For about two years now I've been hunting around for a proper family daysailer. The more I've considered just what constitutes the right boat, the longer my list of criteria has grown. Essentially, I crave a suitable platform for introducing my children not just to sailing, but to the enduring satisfaction of being on the water, powered by the wind, free yet saddled with certain responsibilities that, if attended to in the right fashion, can yield unequaled rewards.
The criteria begin with geography. The Carolina Low Country where we live is a shoal-water region and exploring the infinite estuaries nearby means restricting oneself to a draft of no more than three feet. Anything deeper and there are too many places you just can't visit under sail.
After that you have to consider the tide-driven currents around here, which can easily overwhelm a sluggish boat. I wanted a craft that would at least give me some hope of outsailing the tides so that I could get back to the boat landing before the next deadline.
And why a boat landing? Well, another criterion involves economics—I don't intend to keep this boat at a marina, but on a trailer where the monthly dockage is significantly less expensive.
Finally, I wanted something with a reasonably well protected cockpit that would put young sailors at ease and allow them to enjoy rather than fear the experience as well as their surroundings. So that's why I'm headed to Texas.
Somehow, I stumbled upon a listing for a trailerable trimaran designed by Kurt Hughes—the Trikala 19. Based in Seattle, Hughes specializes in multihulls and sells plans for his many designs, including the Trikala. This boat, however, was built as part of a production run by a company called Brudimar, which is located in Spain.
My interest was galvanized by a bow-on photo of the boat looking particularly sleek, even at rest in a marina. I soon envisioned myself riding this steed across the harbor at double-digit speeds with the family tucked safely in the cockpit. Images like that enabled me to get beyond a number of drawbacks. I mean, it was half a continent away, I had no idea what condition the sails were in (let alone the boat), and no one I knew had ever been aboard one of these before.
Still, this vessel appeared to satisfy those elemental requirements I'd established. And, after years as a monohuller, the thought of indoctrinating myself into the realm of multihulls was refreshing. Hughes' boat seemed like a good place to start. The designer espouses a simple philosophy that runs roughly parallel to beliefs that have been preached in these pages for years, starting with an emphasis on safety through superior performance.
"Good pointing and tacking ability," writes Hughes on his website, "is not just for racers. Your survival may depend on being able to clear that cape or actually being able to short-tack bareheaded up a rocky channel, or even to claw off a lee shore in a blow."

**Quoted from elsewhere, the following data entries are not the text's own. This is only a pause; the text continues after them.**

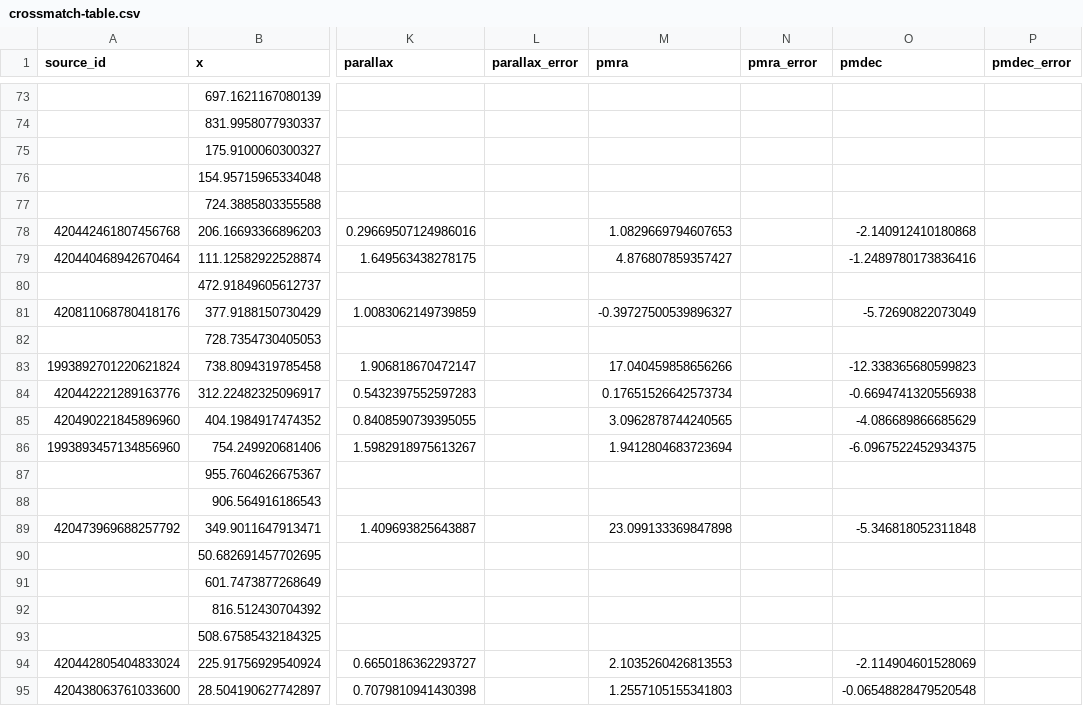
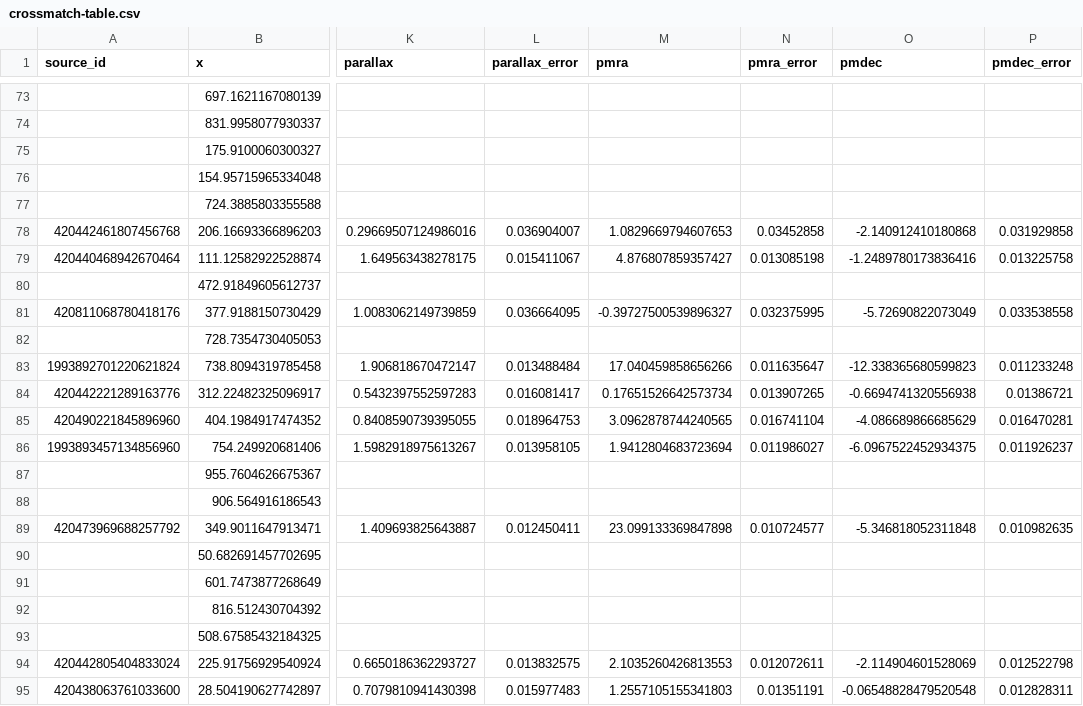
Before and after one commit to DanielAndreasen/seestar-controller, a CSV file: docs/hr-ngc7789/artifacts/crossmatch-table.csv, drawn as a sheet; only a part is shown, gaps mark what is left out; the diff covers the shown part only; the diff names each change by its address in the sheet, - before the commit and + after, or states it on an @@ line.

```diff
--- a/docs/hr-ngc7789/artifacts/crossmatch-table.csv
+++ b/docs/hr-ngc7789/artifacts/crossmatch-table.csv
-L78 (parallax_error): (empty)
+L78 (parallax_error): 0.036904007
-N78 (pmra_error): (empty)
+N78 (pmra_error): 0.03452858
-P78 (pmdec_error): (empty)
+P78 (pmdec_error): 0.031929858
-L79 (parallax_error): (empty)
+L79 (parallax_error): 0.015411067
-N79 (pmra_error): (empty)
+N79 (pmra_error): 0.013085198
-P79 (pmdec_error): (empty)
+P79 (pmdec_error): 0.013225758
-L81 (parallax_error): (empty)
+L81 (parallax_error): 0.036664095
-N81 (pmra_error): (empty)
+N81 (pmra_error): 0.032375995
-P81 (pmdec_error): (empty)
+P81 (pmdec_error): 0.033538558
-L83 (parallax_error): (empty)
+L83 (parallax_error): 0.013488484
-N83 (pmra_error): (empty)
+N83 (pmra_error): 0.011635647
-P83 (pmdec_error): (empty)
+P83 (pmdec_error): 0.011233248
-L84 (parallax_error): (empty)
+L84 (parallax_error): 0.016081417
-N84 (pmra_error): (empty)
+N84 (pmra_error): 0.013907265
-P84 (pmdec_error): (empty)
+P84 (pmdec_error): 0.01386721
-L85 (parallax_error): (empty)
+L85 (parallax_error): 0.018964753
-N85 (pmra_error): (empty)
+N85 (pmra_error): 0.016741104
-P85 (pmdec_error): (empty)
+P85 (pmdec_error): 0.016470281
-L86 (parallax_error): (empty)
+L86 (parallax_error): 0.013958105
-N86 (pmra_error): (empty)
+N86 (pmra_error): 0.011986027
-P86 (pmdec_error): (empty)
+P86 (pmdec_error): 0.011926237
-L89 (parallax_error): (empty)
+L89 (parallax_error): 0.012450411
-N89 (pmra_error): (empty)
+N89 (pmra_error): 0.010724577
-P89 (pmdec_error): (empty)
+P89 (pmdec_error): 0.010982635
-L94 (parallax_error): (empty)
+L94 (parallax_error): 0.013832575
-N94 (pmra_error): (empty)
+N94 (pmra_error): 0.012072611
-P94 (pmdec_error): (empty)
+P94 (pmdec_error): 0.012522798
-L95 (parallax_error): (empty)
+L95 (parallax_error): 0.015977483
-N95 (pmra_error): (empty)
+N95 (pmra_error): 0.01351191
-P95 (pmdec_error): (empty)
+P95 (pmdec_error): 0.012828311
```
Also changed, not shown: 108 edited cells elsewhere in this file, 4 other files.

Aside from imparting important lessons to young sailors, the Trikala will also serve as an interesting platform for some of the testing we do. But first I'm going to have to rev up the truck and do a little traveling.